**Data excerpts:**
****************************************

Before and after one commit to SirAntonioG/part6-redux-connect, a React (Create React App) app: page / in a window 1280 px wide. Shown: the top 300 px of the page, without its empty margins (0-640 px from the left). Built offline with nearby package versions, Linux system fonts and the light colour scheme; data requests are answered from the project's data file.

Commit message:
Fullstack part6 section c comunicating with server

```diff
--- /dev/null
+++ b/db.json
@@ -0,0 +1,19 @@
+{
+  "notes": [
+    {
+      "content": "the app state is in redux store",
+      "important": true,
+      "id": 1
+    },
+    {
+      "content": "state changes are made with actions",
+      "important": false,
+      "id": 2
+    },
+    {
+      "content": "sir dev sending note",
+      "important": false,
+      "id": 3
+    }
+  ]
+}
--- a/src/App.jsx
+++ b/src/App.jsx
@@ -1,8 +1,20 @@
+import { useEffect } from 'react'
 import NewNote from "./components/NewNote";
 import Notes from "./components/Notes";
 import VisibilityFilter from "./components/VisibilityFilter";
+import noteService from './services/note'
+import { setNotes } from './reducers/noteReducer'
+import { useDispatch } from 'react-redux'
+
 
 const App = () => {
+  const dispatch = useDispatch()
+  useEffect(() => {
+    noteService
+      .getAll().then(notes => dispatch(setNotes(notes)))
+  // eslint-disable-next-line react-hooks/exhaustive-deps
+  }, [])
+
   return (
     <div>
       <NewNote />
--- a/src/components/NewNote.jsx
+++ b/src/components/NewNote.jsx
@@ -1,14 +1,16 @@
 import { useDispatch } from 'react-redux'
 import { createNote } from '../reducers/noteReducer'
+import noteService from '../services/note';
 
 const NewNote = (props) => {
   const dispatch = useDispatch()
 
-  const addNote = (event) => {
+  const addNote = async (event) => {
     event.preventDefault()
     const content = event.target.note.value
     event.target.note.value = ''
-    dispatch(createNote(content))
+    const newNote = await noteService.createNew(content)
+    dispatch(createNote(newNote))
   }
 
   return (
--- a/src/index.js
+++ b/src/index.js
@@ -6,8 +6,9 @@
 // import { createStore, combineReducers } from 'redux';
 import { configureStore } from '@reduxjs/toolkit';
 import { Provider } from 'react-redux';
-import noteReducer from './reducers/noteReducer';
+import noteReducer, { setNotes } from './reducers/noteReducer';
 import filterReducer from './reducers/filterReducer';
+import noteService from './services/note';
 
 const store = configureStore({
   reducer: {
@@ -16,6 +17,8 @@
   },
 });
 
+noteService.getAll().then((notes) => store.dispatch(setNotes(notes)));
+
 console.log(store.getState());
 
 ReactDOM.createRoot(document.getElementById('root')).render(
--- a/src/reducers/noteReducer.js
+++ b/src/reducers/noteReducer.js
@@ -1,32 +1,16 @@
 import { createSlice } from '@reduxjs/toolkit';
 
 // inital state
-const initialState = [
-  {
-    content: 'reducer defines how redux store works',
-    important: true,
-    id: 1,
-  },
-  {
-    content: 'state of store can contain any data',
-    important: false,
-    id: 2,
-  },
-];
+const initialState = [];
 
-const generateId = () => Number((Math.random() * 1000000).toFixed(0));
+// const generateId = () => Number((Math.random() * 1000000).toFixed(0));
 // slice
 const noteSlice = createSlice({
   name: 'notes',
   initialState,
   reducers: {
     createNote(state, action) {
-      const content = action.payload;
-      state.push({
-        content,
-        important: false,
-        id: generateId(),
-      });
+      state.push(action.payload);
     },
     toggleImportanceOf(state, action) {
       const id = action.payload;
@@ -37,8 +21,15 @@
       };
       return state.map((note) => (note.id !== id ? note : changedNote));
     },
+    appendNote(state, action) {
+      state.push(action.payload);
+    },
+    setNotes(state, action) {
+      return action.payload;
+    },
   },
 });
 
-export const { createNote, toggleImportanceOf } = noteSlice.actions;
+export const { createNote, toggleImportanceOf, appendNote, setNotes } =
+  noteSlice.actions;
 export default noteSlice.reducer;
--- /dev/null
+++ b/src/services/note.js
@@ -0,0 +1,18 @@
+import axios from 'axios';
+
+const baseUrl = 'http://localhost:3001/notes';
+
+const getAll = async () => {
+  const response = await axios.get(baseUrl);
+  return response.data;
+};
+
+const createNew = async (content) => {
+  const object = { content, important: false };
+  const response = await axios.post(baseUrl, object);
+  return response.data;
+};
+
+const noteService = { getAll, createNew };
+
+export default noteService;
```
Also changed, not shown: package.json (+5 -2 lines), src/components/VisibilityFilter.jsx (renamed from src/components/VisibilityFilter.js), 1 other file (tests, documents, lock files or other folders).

****************************************

The records shown above are to be copied exactly, every one of them.

Before and after one commit to SirAntonioG/part6-redux-connect, a React (Create React App) app: page / in a window 1280 px wide. Shown: the top 300 px of the page, without its empty margins (0-640 px from the left). Built offline with nearby package versions, Linux system fonts and the light colour scheme; data requests are answered from the project's data file.

Commit message:
Fullstack part6 section c comunicating with server

```diff
--- /dev/null
+++ b/db.json
@@ -0,0 +1,19 @@
+{
+  "notes": [
+    {
+      "content": "the app state is in redux store",
+      "important": true,
+      "id": 1
+    },
+    {
+      "content": "state changes are made with actions",
+      "important": false,
+      "id": 2
+    },
+    {
+      "content": "sir dev sending note",
+      "important": false,
+      "id": 3
+    }
+  ]
+}
--- a/src/App.jsx
+++ b/src/App.jsx
@@ -1,8 +1,20 @@
+import { useEffect } from 'react'
 import NewNote from "./components/NewNote";
 import Notes from "./components/Notes";
 import VisibilityFilter from "./components/VisibilityFilter";
+import noteService from './services/note'
+import { setNotes } from './reducers/noteReducer'
+import { useDispatch } from 'react-redux'
+
 
 const App = () => {
+  const dispatch = useDispatch()
+  useEffect(() => {
+    noteService
+      .getAll().then(notes => dispatch(setNotes(notes)))
+  // eslint-disable-next-line react-hooks/exhaustive-deps
+  }, [])
+
   return (
     <div>
       <NewNote />
--- a/src/components/NewNote.jsx
+++ b/src/components/NewNote.jsx
@@ -1,14 +1,16 @@
 import { useDispatch } from 'react-redux'
 import { createNote } from '../reducers/noteReducer'
+import noteService from '../services/note';
 
 const NewNote = (props) => {
   const dispatch = useDispatch()
 
-  const addNote = (event) => {
+  const addNote = async (event) => {
     event.preventDefault()
     const content = event.target.note.value
     event.target.note.value = ''
-    dispatch(createNote(content))
+    const newNote = await noteService.createNew(content)
+    dispatch(createNote(newNote))
   }
 
   return (
--- a/src/index.js
+++ b/src/index.js
@@ -6,8 +6,9 @@
 // import { createStore, combineReducers } from 'redux';
 import { configureStore } from '@reduxjs/toolkit';
 import { Provider } from 'react-redux';
-import noteReducer from './reducers/noteReducer';
+import noteReducer, { setNotes } from './reducers/noteReducer';
 import filterReducer from './reducers/filterReducer';
+import noteService from './services/note';
 
 const store = configureStore({
   reducer: {
@@ -16,6 +17,8 @@
   },
 });
 
+noteService.getAll().then((notes) => store.dispatch(setNotes(notes)));
+
 console.log(store.getState());
 
 ReactDOM.createRoot(document.getElementById('root')).render(
--- a/src/reducers/noteReducer.js
+++ b/src/reducers/noteReducer.js
@@ -1,32 +1,16 @@
 import { createSlice } from '@reduxjs/toolkit';
 
 // inital state
-const initialState = [
-  {
-    content: 'reducer defines how redux store works',
-    important: true,
-    id: 1,
-  },
-  {
-    content: 'state of store can contain any data',
-    important: false,
-    id: 2,
-  },
-];
+const initialState = [];
 
-const generateId = () => Number((Math.random() * 1000000).toFixed(0));
+// const generateId = () => Number((Math.random() * 1000000).toFixed(0));
 // slice
 const noteSlice = createSlice({
   name: 'notes',
   initialState,
   reducers: {
     createNote(state, action) {
-      const content = action.payload;
-      state.push({
-        content,
-        important: false,
-        id: generateId(),
-      });
+      state.push(action.payload);
     },
     toggleImportanceOf(state, action) {
       const id = action.payload;
@@ -37,8 +21,15 @@
       };
       return state.map((note) => (note.id !== id ? note : changedNote));
     },
+    appendNote(state, action) {
+      state.push(action.payload);
+    },
+    setNotes(state, action) {
+      return action.payload;
+    },
   },
 });
 
-export const { createNote, toggleImportanceOf } = noteSlice.actions;
+export const { createNote, toggleImportanceOf, appendNote, setNotes } =
+  noteSlice.actions;
 export default noteSlice.reducer;
--- /dev/null
+++ b/src/services/note.js
@@ -0,0 +1,18 @@
+import axios from 'axios';
+
+const baseUrl = 'http://localhost:3001/notes';
+
+const getAll = async () => {
+  const response = await axios.get(baseUrl);
+  return response.data;
+};
+
+const createNew = async (content) => {
+  const object = { content, important: false };
+  const response = await axios.post(baseUrl, object);
+  return response.data;
+};
+
+const noteService = { getAll, createNew };
+
+export default noteService;
```
Also changed, not shown: package.json (+5 -2 lines), src/components/VisibilityFilter.jsx (renamed from src/components/VisibilityFilter.js), 1 other file (tests, documents, lock files or other folders).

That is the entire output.